Bank of England governor Mark Carney just waded into the long campaign ahead of the UK’s referendum on EU membership, with a speech at Oxford University on Wednesday night.
Along with it, the BoE published its own 100-page analysis of how EU membership affects its operations as a central bank.
Earlier in the week, the UK’s Treasury Select Committee was promised a “yawner” of a speech by Carney. And of course, he didn’t openly back either side in the campaign.
Two phrases have been most clearly seized on from his comments. The first was his argument that “in some respects the UK is the leading beneficiary of the famous ‘Four Freedoms’ first set out in the 1957 Treaty of Rome.”

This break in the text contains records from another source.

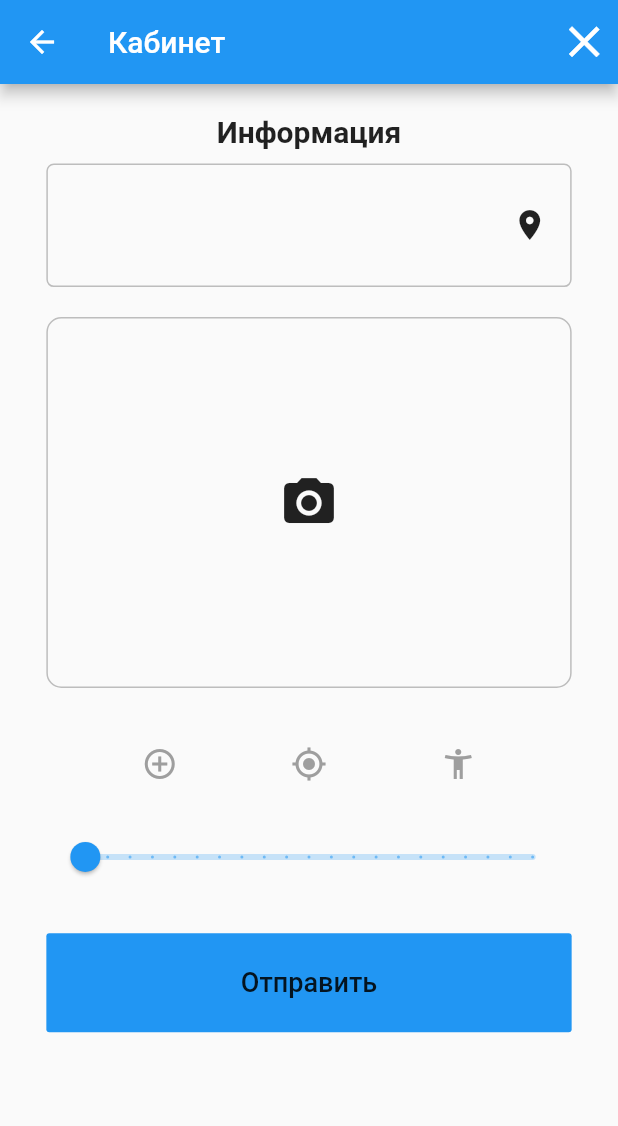
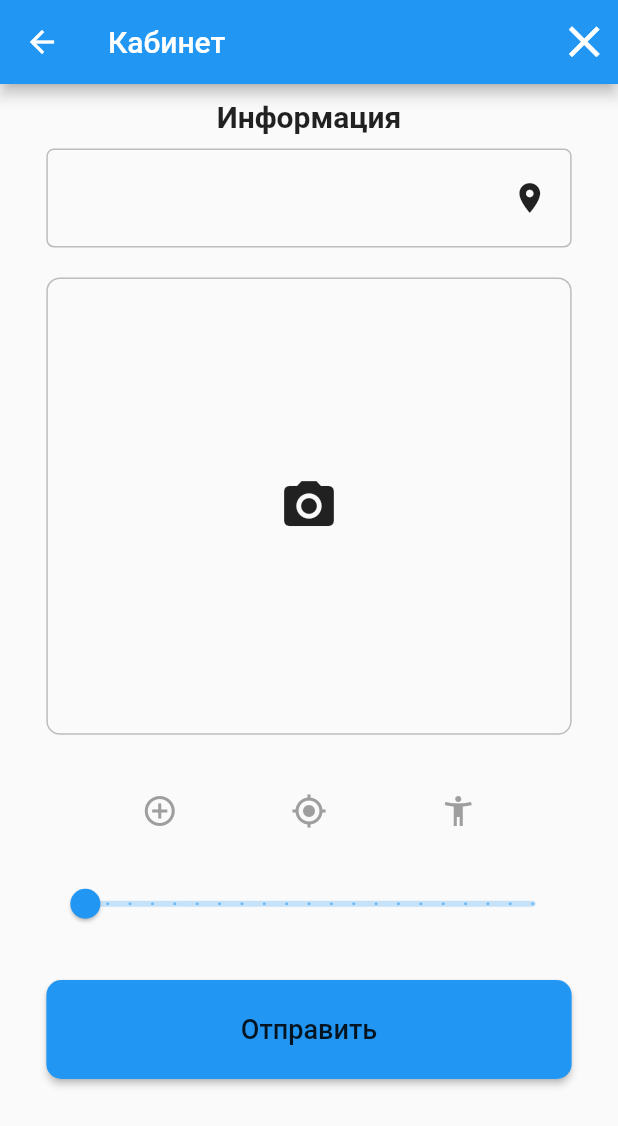
Before and after one commit to afl-dev/image_tags_geo, a Flutter app: the ImageTagsGeo screen opened directly, after a tap on the "clear" icon, on a phone screen of 412 x 824 dp. Shown: the top 1126 px of the screen. Run offline on Flutter 3.47's test engine with Material 2 defaults, Android fonts, the phone set to English and light mode, and no system bars; our stand-ins replace bloc, flutter_bloc, image_picker, location, permission_handler, shared_preferences; accounts and stored records are empty.

Commit message:
update interface, fix errors

```diff
--- a/lib/bloc/geo/geo_bloc.dart
+++ b/lib/bloc/geo/geo_bloc.dart
@@ -33,29 +33,31 @@ class GeoBloc extends Bloc<GeoEvent, GeoState> {
     }
 
     if (event is CleanDataGpsEvent) {
-      final updatedLocation = ImageTagsGeoModel(
-        latitude: null,
-        longitude: null,
-      );
-      yield DataUpdatedState(updatedLocation);
+      yield DataGpsUpdated(
+          latitude: latitude = null, longitude: longitude = null);
     }
   }
 
   Stream<GeoState> _gpsChangedStateSave(event) async* {
     try {
-      location = await imageTagsGeoService.getCurrentUserLocation;
+      location = await imageTagsGeoService.getCurrentUserLocation
+          .timeout(const Duration(seconds: 5));
       latitude = location.latitude.toStringAsFixed(6);
       longitude = location.longitude.toStringAsFixed(6);
+
+      try {
+        await imageTagsGeoService.saveShared('latitude', latitude);
+        await imageTagsGeoService.saveShared('longitude', longitude);
+      } catch (error) {
+        yield DataGpsUpdatingError(error: error.toString());
+        throw (error);
+      }
+      yield DataGpsUpdated(latitude: latitude, longitude: longitude);
     } catch (error) {
-      throw (error);
+      print(error.toString());
+      yield DataGpsUpdatingError(error: error.toString());
+      //throw (error);
     }
-    try {
-      await imageTagsGeoService.saveShared('latitude', latitude);
-      await imageTagsGeoService.saveShared('longitude', longitude);
-    } catch (error) {
-      throw (error);
-    }
-    yield DataGpsUpdated(latitude: latitude, longitude: longitude);
   }
 
 /*  Stream<GeoState> _gpsChangedStateGet(event) async* {
--- a/lib/bloc/geo/geo_state.dart
+++ b/lib/bloc/geo/geo_state.dart
@@ -26,3 +26,9 @@ class DataGpsUpdated extends GeoState {
 
   DataGpsUpdated({this.latitude, this.longitude});
 }
+
+class DataGpsUpdatingError extends GeoState {
+  final String error;
+
+  DataGpsUpdatingError({this.error});
+}
--- a/lib/bloc/image/image_bloc.dart
+++ b/lib/bloc/image/image_bloc.dart
@@ -22,6 +22,9 @@ class ImageBloc extends Bloc<ImageEvent, ImageState> {
   Stream<ImageState> mapEventToState(ImageEvent event) async* {
     if (event is UpdatingImageEvent) {
       yield UpdatingImageState();
+    }
+
+    if (event is UpdatedImageEvent) {
       yield* _updateImage(event);
     }
 
@@ -35,7 +38,7 @@ class ImageBloc extends Bloc<ImageEvent, ImageState> {
   }
 
   Stream<ImageState> _updateImage(event) async* {
-    if (event is UpdatingImageEvent) {
+    if (event is UpdatedImageEvent) {
       final appDir = await sysPaths.getApplicationDocumentsDirectory();
       try {
         final fileName = path.basename(event.storedImage.path);
@@ -43,7 +46,7 @@ class ImageBloc extends Bloc<ImageEvent, ImageState> {
         await imageTagsGeoService.saveShared('imagePath', pathImage);
         storedImage = await event.storedImage.copy(pathImage);
       } catch (error) {
-        throw(error);
+        throw (error);
       }
       yield UpdatedImageState(storedImage: storedImage
           //await event.storedImage.copy(pathImage)
--- a/lib/bloc/image/image_event.dart
+++ b/lib/bloc/image/image_event.dart
@@ -2,13 +2,13 @@ part of 'image_bloc.dart';
 
 abstract class ImageEvent {}
 
-class UpdatingImageEvent extends ImageEvent {
+class UpdatingImageEvent extends ImageEvent {}
+
+class UpdatedImageEvent extends ImageEvent {
   final File storedImage;
 
-  UpdatingImageEvent({this.storedImage});
+  UpdatedImageEvent({this.storedImage});
 }
-
-class UpdatedImageEvent extends ImageEvent {}
 
 class InitialImageEvent extends ImageEvent {}
 
--- a/lib/bloc/image/image_state.dart
+++ b/lib/bloc/image/image_state.dart
@@ -8,7 +8,6 @@ abstract class ImageState {
 
 class InitialImageState extends ImageState {}
 
-
 class UpdatingImageState extends ImageState {}
 
 class UpdatedImageState extends ImageState {
--- a/lib/bloc/main/main_bloc.dart
+++ b/lib/bloc/main/main_bloc.dart
@@ -1,5 +1,4 @@
 import 'dart:convert';
-
 import 'package:bloc/bloc.dart';
 import 'package:image_tags_geo/models/image_tags_geo_model.dart';
 import 'package:image_tags_geo/service/image_tags_geo_service.dart';
@@ -32,11 +31,15 @@ class MainBloc extends Bloc<MainEvent, MainState> {
       if (Validators.isValid(event.imageTagsGeoModel.latitude) &&
           Validators.isValid(event.imageTagsGeoModel.longitude)) {
         isValidGps = true;
+      } else {
+        isValidGps = false;
       }
       if (Validators.isValid(event.imageTagsGeoModel.image)) {
         event.imageTagsGeoModel.imag64 =
             base64Encode((event.imageTagsGeoModel.image)?.readAsBytesSync());
         isValidImage = true;
+      } else {
+        isValidImage = false;
       }
       if (isValidGps && isValidImage) {
         yield PostUpdatingMainState();
--- a/lib/screens/image_tags_geo_screen.dart
+++ b/lib/screens/image_tags_geo_screen.dart
@@ -1,5 +1,3 @@
-import 'dart:io';
-import 'dart:convert';
 import 'dart:math';
 import 'package:flutter/material.dart';
 import 'package:flutter_bloc/flutter_bloc.dart';
@@ -22,7 +20,8 @@ class ImageTagsGeo extends StatefulWidget {
 
 class _ImageTagsGeoState extends State<ImageTagsGeo>
     with WidgetsBindingObserver {
-  final PermissionHandler _permissionHandler = PermissionHandler();
+  //final PermissionHandler _permissionHandler = PermissionHandler();
+
   ImageTagsGeoModel _imageTagsGeoModel = ImageTagsGeoModel();
   GeoBloc _geoBloc;
   ImageBloc _imageBloc;
@@ -39,11 +38,17 @@ class _ImageTagsGeoState extends State<ImageTagsGeo>
 
   @override
   initState() {
-    super.initState();
     WidgetsBinding.instance.addObserver(this);
+    _requestPermission();
     _geoBloc = BlocProvider.of<GeoBloc>(context);
     _imageBloc = BlocProvider.of<ImageBloc>(context);
     _tagVolBloc = BlocProvider.of<TagVolBloc>(context);
+    super.initState();
+  }
+
+  @override
+  void didUpdateWidget(ImageTagsGeo oldWidget) {
+    super.didUpdateWidget(oldWidget);
   }
 
   @override
@@ -56,15 +61,9 @@ class _ImageTagsGeoState extends State<ImageTagsGeo>
   }
 
   Future<void> _cleanData() async {
-    _geoBloc.add(
-      CleanDataGpsEvent(),
-    );
+    _geoBloc.add(CleanDataGpsEvent());
     _imageBloc.add(CleanDataImageEvent());
     _tagVolBloc.add(CleanDataTagVolEven());
-    /* Navigator.of(context)
-        .pushReplacement(MaterialPageRoute(builder: (BuildContext context) {
-      return ImageTagsGeo();
-    }));*/
   }
 
   Future _setDataPost(context) async {
@@ -126,12 +125,19 @@ class _ImageTagsGeoState extends State<ImageTagsGeo>
     );
   }
 
-  Future<void> requestPermission({Function onPermissionDenied}) async {
+  Future<void> _requestPermission() async {
+    Map<Permission, PermissionStatus> statuses = await [
+      Permission.location,
+      Permission.camera,
+    ].request();
+  }
+
+  /*Future<void> requestPermission({Function onPermissionDenied}) async {
     _permissionHandler.requestPermissions([
       if (!gpsGranted) PermissionGroup.location,
       if (!cameraGranted) PermissionGroup.camera
     ]);
-  }
+  }*/
 
   // Future<void> requestCameraPermission({Function onPermissionDenied}) async {
   // var granted = await
@@ -142,12 +148,6 @@ class _ImageTagsGeoState extends State<ImageTagsGeo>
     return granted;*/
   //print(granted.toString());
   //}
-
-  @override
-  void didUpdateWidget(ImageTagsGeo oldWidget) {
-    requestPermission();
-    super.didUpdateWidget(oldWidget);
-  }
 
   @override
   Widget build(BuildContext context) {
@@ -193,7 +193,7 @@ class _ImageTagsGeoState extends State<ImageTagsGeo>
                 child: Column(
                   children: <Widget>[
                     SizedBox(
-                      height: 20,
+                      height: 10,
                     ),
                     const Text(
                       'Информация',
@@ -208,7 +208,9 @@ class _ImageTagsGeoState extends State<ImageTagsGeo>
                       margin: EdgeInsets.only(top: 10, bottom: 10),
                       height: deviceHeight * 0.08,
                       width: double.infinity,
-                      child: FlatButton(
+                      child: RaisedButton(
+                        shape: RoundedRectangleBorder(
+                            borderRadius: BorderRadius.circular(10)),
                         child: Text(
                           'Отправить',
                           style: TextStyle(fontSize: 18),
--- a/lib/widgets/geo_widget.dart
+++ b/lib/widgets/geo_widget.dart
@@ -27,7 +27,7 @@ class Geo extends StatelessWidget {
     return BlocBuilder<GeoBloc, GeoState>(builder: (context, state) {
       return Container(
         margin: EdgeInsets.only(top: 10, bottom: 10),
-        height: deviceHeight * 0.1,
+        height: deviceHeight * 0.08,
         width: double.infinity,
         child: OutlineButton(
           borderSide: BorderSide(color: Colors.grey[400]),
@@ -47,9 +47,11 @@ class Geo extends StatelessWidget {
                 )
               : (state is DataGpsUpdating)
                   ? CircularProgressIndicator()
-                  : Container(
-                      alignment: Alignment.centerRight,
-                      child: Icon(Icons.place)),
+                  : (state is DataGpsUpdatingError)
+                      ? const Text('error')
+                      : Container(
+                          alignment: Alignment.centerRight,
+                          child: Icon(Icons.place)),
         ),
       );
     });
--- a/lib/widgets/image_button_widget.dart
+++ b/lib/widgets/image_button_widget.dart
@@ -1,5 +1,3 @@
-import 'dart:io';
-
 import 'package:flutter/cupertino.dart';
 import 'package:flutter/material.dart';
 import 'package:flutter_bloc/flutter_bloc.dart';
@@ -36,13 +34,12 @@ class _ImageInputState extends State<ImageInput> {
         source: ImageSource.camera,
         //maxWidth: 1200,
         imageQuality: 50);
-    if (imageFile == null) {
+    if (imageFile != null) {
+      _imageBloc.add(UpdatedImageEvent(storedImage: imageFile));
+    } else {
       _imageBloc.add(InitialImageEvent());
       return;
     }
-    _imageBloc.add(
-      UpdatingImageEvent(storedImage: imageFile),
-    );
   }
 
   @override
@@ -58,17 +55,22 @@ class _ImageInputState extends State<ImageInput> {
             child: Container(
                 alignment: Alignment.center,
                 margin: EdgeInsets.only(top: 10, bottom: 10),
-                height: deviceHeight * 0.3,
+                height: deviceHeight * 0.37,
                 width: deviceWidth * 0.85,
                 decoration: BoxDecoration(
                   border: Border.all(color: Colors.grey[400]),
-                  borderRadius: BorderRadius.all(Radius.circular(10)),
+                  borderRadius: BorderRadius.all(Radius.circular(9)),
                 ),
-                child: (state is UpdatedImageState && state.storedImage != null)
-                    ? Image.file(
+                child:
+                    (state is UpdatedImageState && state?.storedImage != null)
+                        ? ClipRRect(
+                            borderRadius: BorderRadius.circular(8),
+                            child: Image.file(
                               state.storedImage,
                               fit: BoxFit.cover,
                               width: double.infinity,
+                              height: double.infinity,
+                            ),
                           )
                         : (state is UpdatingImageState)
                             ? CircularProgressIndicator()
```
Also changed, not shown: lib/helpers/coustom_transition.dart (+7 -11 lines), pubspec.yaml (+9 -9 lines), lib/screens/splash_screen.dart (line endings or trailing spaces), pubspec.lock, 2 other files. Lines whose indentation alone changed are shown as unchanged.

The second, shortly afterwards, was that “the EU has arguably bolstered [the UK’s economic dynamism] by establishing the world’s largest single market with free movement of goods, services, capital and labour.”
He didn’t pick a side, but his statements are hardly difficult to translate from cautious central bank-speak. There are dogs in the street that know Carney’s speech will come as a joy to pro-EU campaigners and a headache for the Brexit brigade.
Try to reverse one of those phrases — if Carney had said that the UK had been in some respects the biggest loser from the European Union’s set-up, would any number of further qualifications in the rest of the speech have made it significantly less anti-EU?
It may well be that the BoE’s intervention is a simple statement of the mainstream economic consensus — most economists I speak to seem to be thinking on roughly the same lines as Carney. The EU may need reforming and tweaking, but in general, it’s a good project and it’s worth working on it.
So perhaps it’s quite reasonable for the governor to intervene in that way, to simply state the facts as the Bank sees them. After all, an exit from the EU would almost certainly affect the Bank’s ability to meet its mandates for financial stability and inflation.
But his speech undoubtedly does more to give the “In” campaign a boost. IHS Insight’s chief UK economist Howard Archer says his “strong suspicion is that the pro-EU membership camp will find more to grab hold of and champion than the Out camp.”
Indeed, a quick look at the headlines online this morning shows that’s true. Here’s are some of the headlines that major UK news producers went for, with are overwhelmingly better for the pro-EU than anti-EU camp:
- Sky News: Carney: EU Has Made UK ‘Dynamic And Stronger’
- The Independent: EU membership ‘has boosted Britain’s economy,’ says Mark Carney
- Reuters: Bank of England’s Carney stresses EU’s boost to UK economy
- The Guardian: EU has made UK economy more dynamic, says Bank of England chief
- The Times: Europe has made Britain richer, says Carney
- Financial Times: Carney backs Britain’s EU membership
- BBC News: Bank of England says EU makes UK economy more dynamic
- The Mirror: Bank of England Governor says EU membership has increased ‘openness and dynamism’ of our economy
There are two headlines that are not straightforwardly positive, but not really entirely negative either
- The Daily Telegraph: UK must secure safeguards against further eurozone integration, warns Mark Carney
- The Daily Mail seems to have more than one, with “Bank chief Mark Carney says ‘Don’t let euro rescue hurt UK’,” and “Bank of England governor Mark Carney sets out the pros and cons of Brussels,” as well as the Reuters headline listed above.
Only the Sun seems to go with an outright negative (and relatively misleading) option with “EU club puts UK in peril” as their top line.
Carney hasn’t matched what Nick Macpherson, the chief civil servant at the Treasury, did over the Scottish independence referendum. Macpherson intervened during the campaign period, publishing his own damning analysis of Scotland’s capacity to forge a successful currency union with the UK should it have become independent.
He was criticised after the referendum and the House of Commons Public Administration Committee ruled that the advice should have been kept confidential.
Carney likely won’t receive the same treatment — and like Macpherson he may well be completely correct in his facts. But he shouldn’t kid himself that he’s not helping out either side in the coming referendum.